- _Task_
Report each line from the entries in which "challenge" can be found.

- _Records to process_
════════

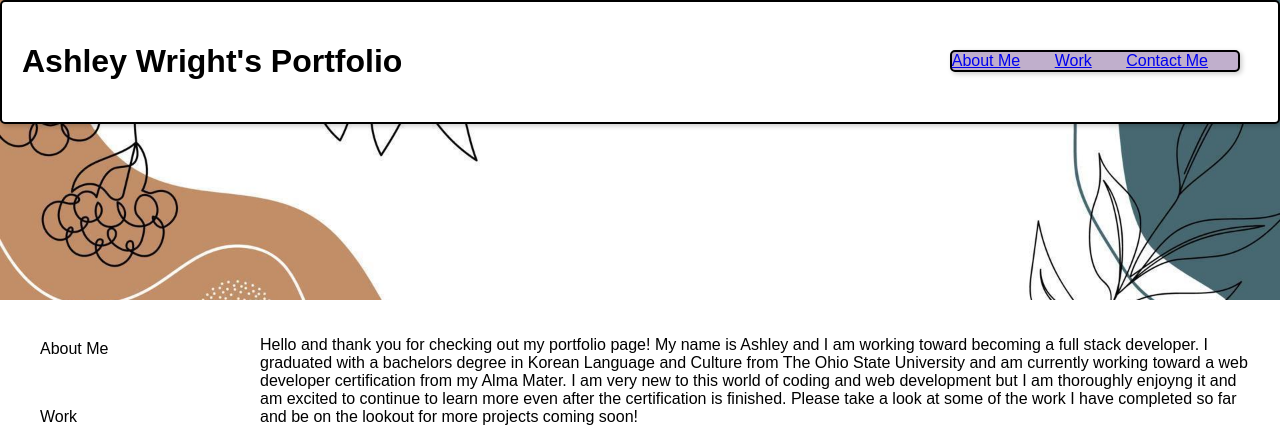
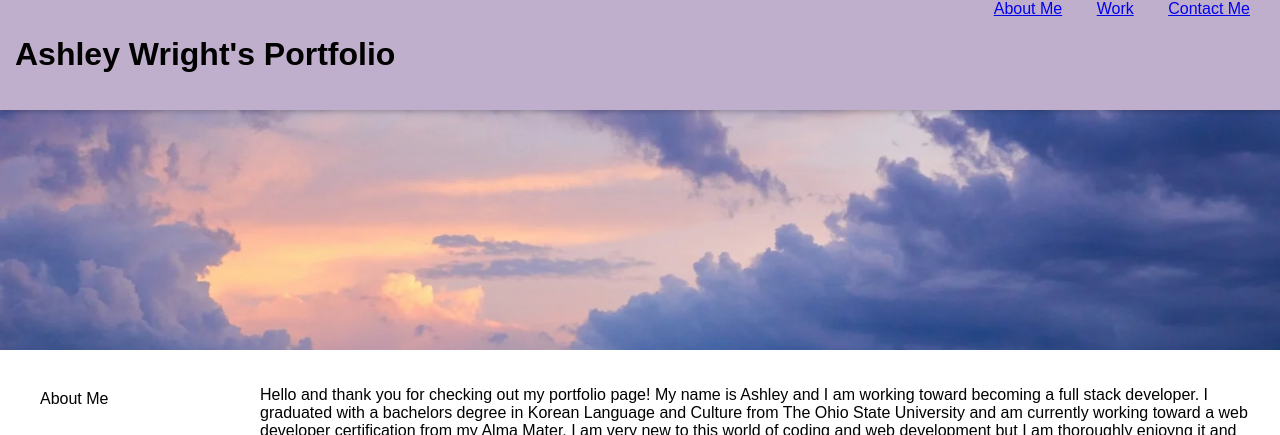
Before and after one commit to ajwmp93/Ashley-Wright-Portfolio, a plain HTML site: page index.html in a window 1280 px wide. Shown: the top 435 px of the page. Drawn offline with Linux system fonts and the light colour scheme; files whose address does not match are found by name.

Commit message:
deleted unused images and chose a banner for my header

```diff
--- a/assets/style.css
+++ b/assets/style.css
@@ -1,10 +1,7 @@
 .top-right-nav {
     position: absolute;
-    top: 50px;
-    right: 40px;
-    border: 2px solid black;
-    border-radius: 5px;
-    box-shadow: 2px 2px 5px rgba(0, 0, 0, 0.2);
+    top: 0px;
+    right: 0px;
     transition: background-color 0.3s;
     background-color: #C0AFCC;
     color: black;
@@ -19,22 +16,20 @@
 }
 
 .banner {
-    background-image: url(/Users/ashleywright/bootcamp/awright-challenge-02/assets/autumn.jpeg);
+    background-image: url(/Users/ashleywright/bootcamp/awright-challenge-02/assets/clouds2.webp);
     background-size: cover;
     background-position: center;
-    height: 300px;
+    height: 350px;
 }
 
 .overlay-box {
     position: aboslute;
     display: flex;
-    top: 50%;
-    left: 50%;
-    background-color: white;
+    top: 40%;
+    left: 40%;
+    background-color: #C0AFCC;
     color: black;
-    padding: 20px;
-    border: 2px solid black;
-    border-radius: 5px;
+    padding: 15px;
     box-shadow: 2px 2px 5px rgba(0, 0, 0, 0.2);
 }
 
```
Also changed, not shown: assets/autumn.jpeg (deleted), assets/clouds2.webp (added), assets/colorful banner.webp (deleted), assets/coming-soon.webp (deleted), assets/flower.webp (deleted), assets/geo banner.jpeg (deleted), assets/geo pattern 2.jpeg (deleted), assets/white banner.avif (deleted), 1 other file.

════════

- _Solved exercise_
-    background-image: url(/Users/ashleywright/bootcamp/awright-challenge-02/assets/autumn.jpeg);
+    background-image: url(/Users/ashleywright/bootcamp/awright-challenge-02/assets/clouds2.webp);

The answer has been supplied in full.